Your assignment | If a line in the data below includes the string "className", please return a copy of it.

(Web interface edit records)
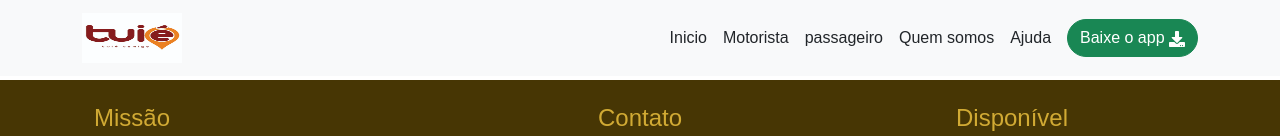
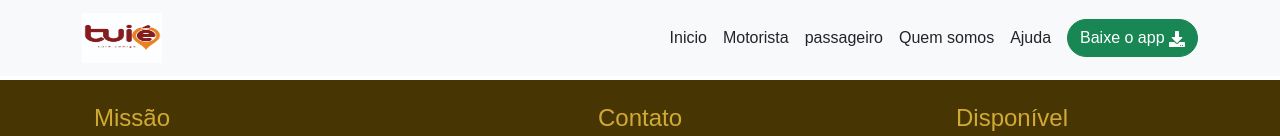
Before and after one commit to cristianokituxi/tuie, a Gatsby site: page / in a window 1280 px wide. Shown: the top 136 px of the page. Built offline with nearby package versions, Linux system fonts and the light colour scheme; Gatsby itself is replaced by a stand-in of ours.

Commit message:
adjusted logo

```diff
--- a/src/components/Menu/index.jsx
+++ b/src/components/Menu/index.jsx
@@ -53,7 +53,7 @@ const Menu = () => {
           <Navbar.Brand href="/">
             <img
               src={logo}
-              width="100"
+              width="80"
               height="50"
               className="d-inline-block align-top"
               alt="React Bootstrap logo"
@@ -67,7 +67,7 @@ const Menu = () => {
             <Nav.Link href="../#quem-somos"> Quem somos </Nav.Link>
             <Nav.Link href="/ajuda">Ajuda</Nav.Link>
             <Button className="rounded-pill" variant="success">
-              Baixe o app  {''}
+              Baixe o app {""}
               <FaDownload />
             </Button>
           </Navbar.Collapse>
```
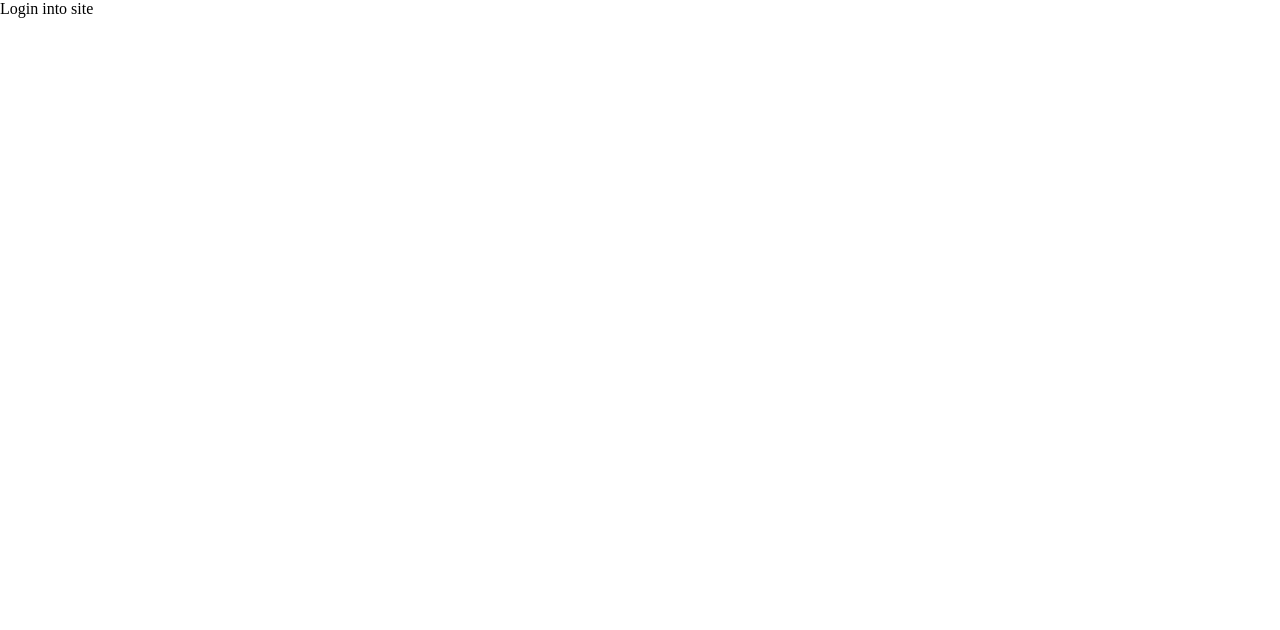
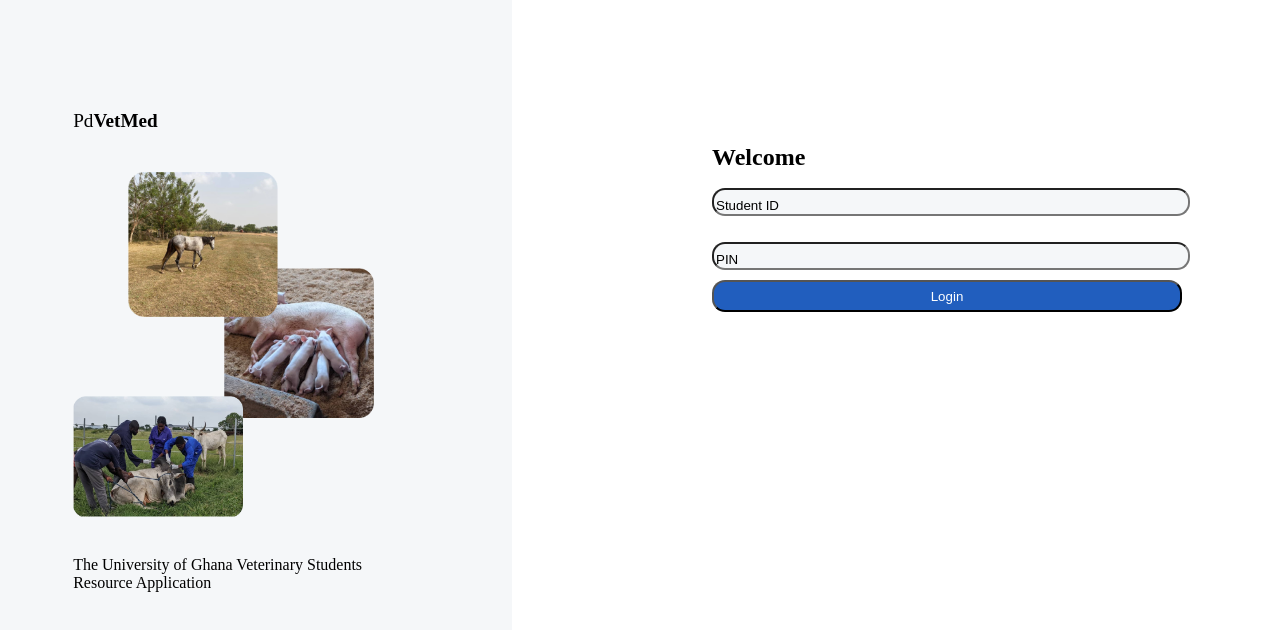
Before and after one commit to jocypher/Veterinary-Application, a React (Vite) app in the folder Veterinary App Frontend/: page / in a window 1280 px wide. Shown: the top 630 px of the page. Built offline with nearby package versions, Linux system fonts and the light colour scheme.

Commit message:
Login page

```diff
--- a/Veterinary App Frontend/src/Styles/login.css
+++ b/Veterinary App Frontend/src/Styles/login.css
@@ -0,0 +1,84 @@
+main{
+    display: grid;
+    grid-template-columns: 0.8fr 1.2fr;
+    height: 100vh;
+}
+section:nth-of-type(1){
+    background-color:#F5F7F9;
+    ;
+}
+.pd{
+    background-color: #F5F7F9;
+    font-size: larger;
+    width: 265.36px;
+    height: 69.74px;
+    margin-left: 73.14px;
+    margin-top: 85.9px;
+    display: flex;
+    align-items: center;
+}
+.welcome{
+    width: 153px;
+    height: 44px;
+}
+p{
+    margin-left: 73.14px;
+    background-color: #F5F7F9;
+    margin-top: 25em;
+}
+.images{
+    width: 28em;
+    position: relative;
+}
+.images img:nth-of-type(1){
+    position: absolute;
+    top: 7em;
+    left: 14em;
+    width: 150px;
+}
+.images img:nth-of-type(2){
+    position: absolute;
+    left: 73.14px;
+    top: 15em;
+    width: 170px;
+}
+.images img:nth-of-type(3){
+    position: absolute;
+    width: 150px;
+    left: 8em;
+    top: 1em;
+}
+.welcome{
+    margin-left: 200px;
+    margin-top: 6em;
+}
+#studentid{
+    background-color: #F5F7F9;
+    border-radius: 13px;
+    width: 470px;
+    margin-left: 200px;
+    padding-top: 8px;
+    display: flex;
+    align-items: center;
+}
+#pin{
+    background-color: #F5F7F9;
+    border-radius: 13px;
+    width: 470px;
+    margin-left: 200px;
+    padding-top: 8px;
+    margin-top: 8px;
+}
+#login{
+    background: #215EBE;
+    color: #ffffff;
+    margin-left: 200px;
+    margin-top: 10px;
+    border-radius: 13px;
+    width: 470px;
+    padding: 0.5em;;
+    display: flex;
+    align-items: center;
+    place-content: center;
+
+}
--- a/Veterinary App Frontend/src/Views/Login.jsx
+++ b/Veterinary App Frontend/src/Views/Login.jsx
@@ -1,7 +1,31 @@
-
+import img1 from "../assets/loginImg1.png"
+import img2 from "../assets/loginImg2.png"
+import img3 from "../assets/loginImg3.png"
+import "../Styles/login.css"
 const Login = () => {
   return (
-    <div>Login into site</div>
+    <main>
+    <section>
+    <div className="pd">Pd <strong> VetMed</strong></div>
+    <div className="images">
+    <img src={img2} alt="Image1" />
+    <img src={img3} alt="Image2" />
+    <img src={img1} alt="Image3" />
+    </div>
+    <div>
+      <p>The University of Ghana Veterinary Students <br />Resource Application</p>
+    </div>
+    </section>
+
+    <section>
+    <h1 className="welcome">Welcome</h1>
+    <input type="text" id="studentid" value="Student ID"/><br />
+    <input type="text" id="pin" value="PIN"/><br/>
+    <input type="submit" id="login" value="Login"/>
+    </section>
+    </main>
+
+
   )
 }
 
```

Output for this exercise |
               className="d-inline-block align-top"
             <Button className="rounded-pill" variant="success">
+    <div className="pd">Pd <strong> VetMed</strong></div>
+    <div className="images">
+    <h1 className="welcome">Welcome</h1>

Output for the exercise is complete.